Code change snippets:
- - - - -
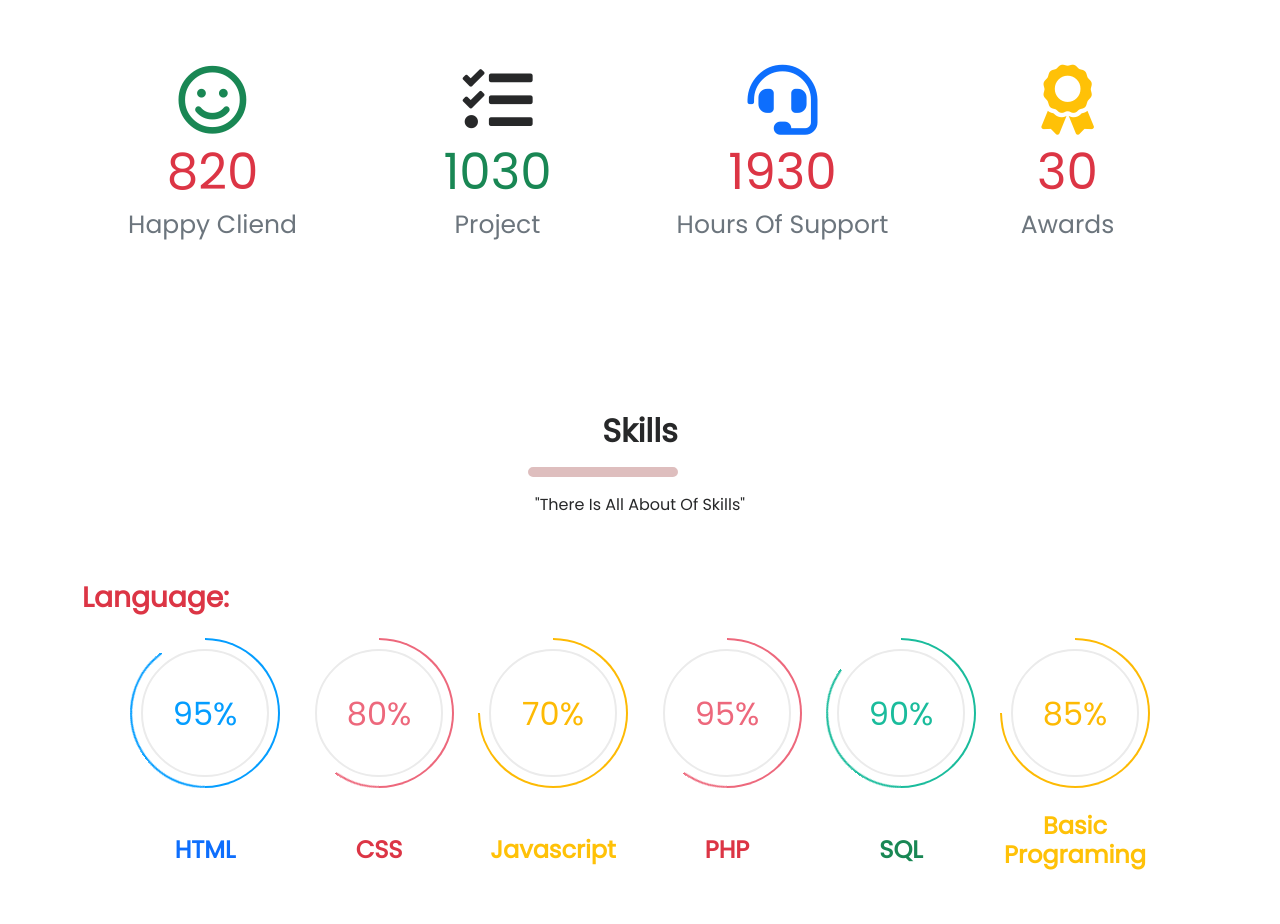
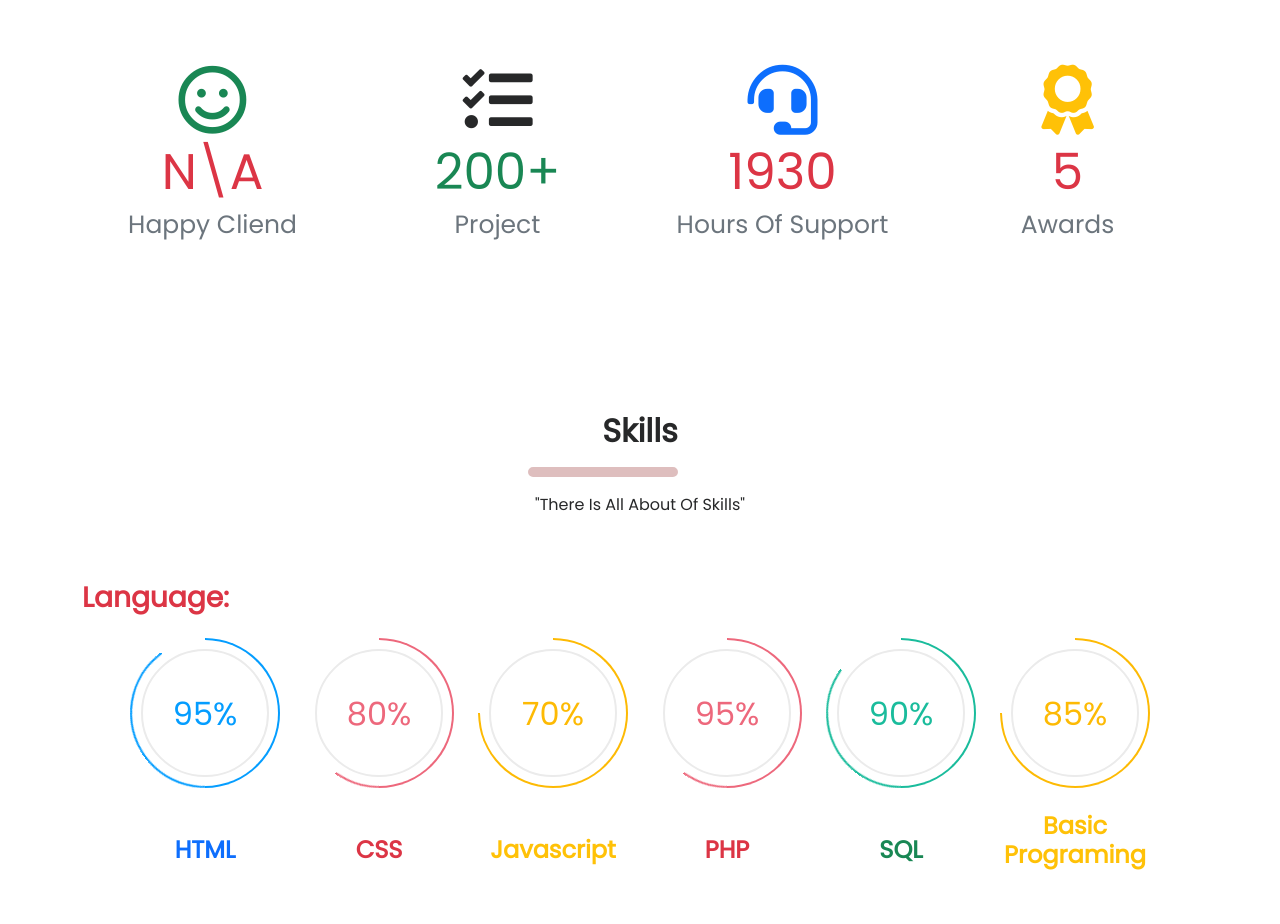
Before and after one commit to jobaed/Protfolio, a plain HTML site: page index.html in a window 1280 px wide. Shown: the part 1900-2824 px from the top of the page. Drawn offline with nearby package versions, Linux system fonts and the light colour scheme; a script that the page names is missing.

Commit message:
Some Change To Cheak github
Signed-off-by: Jobaed Bhuiyan <jobaedbhuiyan34@gmail.com>

```diff
--- a/index.html
+++ b/index.html
@@ -14,7 +14,7 @@
     <link rel="stylesheet" href="https://pro.fontawesome.com/releases/v5.10.0/css/all.css"
         integrity="sha384-AYmEC3Yw5cVb3ZcuHtOA93w35dYTsvhLPVnYs9eStHfGJvOvKxVfELGroGkvsg+p" crossorigin="anonymous" />
     <link rel="stylesheet" href="asset/css/style.css">
-    <title>JB | PROTFOLIO</title>
+    <title> JB | PROTFOLIO </title>
 </head>
 
 <body>
@@ -169,12 +169,12 @@
             <div class="count-container row d-flex justify-content-around py-5">
                 <div class="col-lg-3 col-md-4 count-item">
                     <i class="far fa-smile text-success"></i>
-                    <span class="counter text-danger">820</span>
+                    <span class="counter text-danger">N\A</span>
                     <h4 class="text-muted">Happy Cliend</h4>
                 </div>
                 <div class="col-lg-3 col-md-4 count-item">
                     <i class="fas fa-tasks"></i>
-                    <span class="counter text-success">1030</span>
+                    <span class="counter text-success">200+</span>
                     <h4 class="text-muted">Project</h4>
                 </div>
                 <div class="col-lg-3 col-md-4 count-item">
@@ -184,7 +184,7 @@
                 </div>
                 <div class="col-lg-3 col-md-4 count-item">
                     <i class="fas fa-award text-warning"></i>
-                    <span class="counter text-danger">30</span>
+                    <span class="counter text-danger">5</span>
                     <h4 class="text-muted">Awards</h4>
                 </div>
             </div>
```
- - - - -
• Exercise aim:
All of the records need repeating exactly, except for the pictures.

• Output of the task:
Before and after one commit to jobaed/Protfolio, a plain HTML site: page index.html in a window 1280 px wide. Shown: the part 1900-2824 px from the top of the page. Drawn offline with nearby package versions, Linux system fonts and the light colour scheme; a script that the page names is missing.

Commit message:
Some Change To Cheak github
Signed-off-by: Jobaed Bhuiyan <jobaedbhuiyan34@gmail.com>

```diff
--- a/index.html
+++ b/index.html
@@ -14,7 +14,7 @@
     <link rel="stylesheet" href="https://pro.fontawesome.com/releases/v5.10.0/css/all.css"
         integrity="sha384-AYmEC3Yw5cVb3ZcuHtOA93w35dYTsvhLPVnYs9eStHfGJvOvKxVfELGroGkvsg+p" crossorigin="anonymous" />
     <link rel="stylesheet" href="asset/css/style.css">
-    <title>JB | PROTFOLIO</title>
+    <title> JB | PROTFOLIO </title>
 </head>
 
 <body>
@@ -169,12 +169,12 @@
             <div class="count-container row d-flex justify-content-around py-5">
                 <div class="col-lg-3 col-md-4 count-item">
                     <i class="far fa-smile text-success"></i>
-                    <span class="counter text-danger">820</span>
+                    <span class="counter text-danger">N\A</span>
                     <h4 class="text-muted">Happy Cliend</h4>
                 </div>
                 <div class="col-lg-3 col-md-4 count-item">
                     <i class="fas fa-tasks"></i>
-                    <span class="counter text-success">1030</span>
+                    <span class="counter text-success">200+</span>
                     <h4 class="text-muted">Project</h4>
                 </div>
                 <div class="col-lg-3 col-md-4 count-item">
@@ -184,7 +184,7 @@
                 </div>
                 <div class="col-lg-3 col-md-4 count-item">
                     <i class="fas fa-award text-warning"></i>
-                    <span class="counter text-danger">30</span>
+                    <span class="counter text-danger">5</span>
                     <h4 class="text-muted">Awards</h4>
                 </div>
             </div>
```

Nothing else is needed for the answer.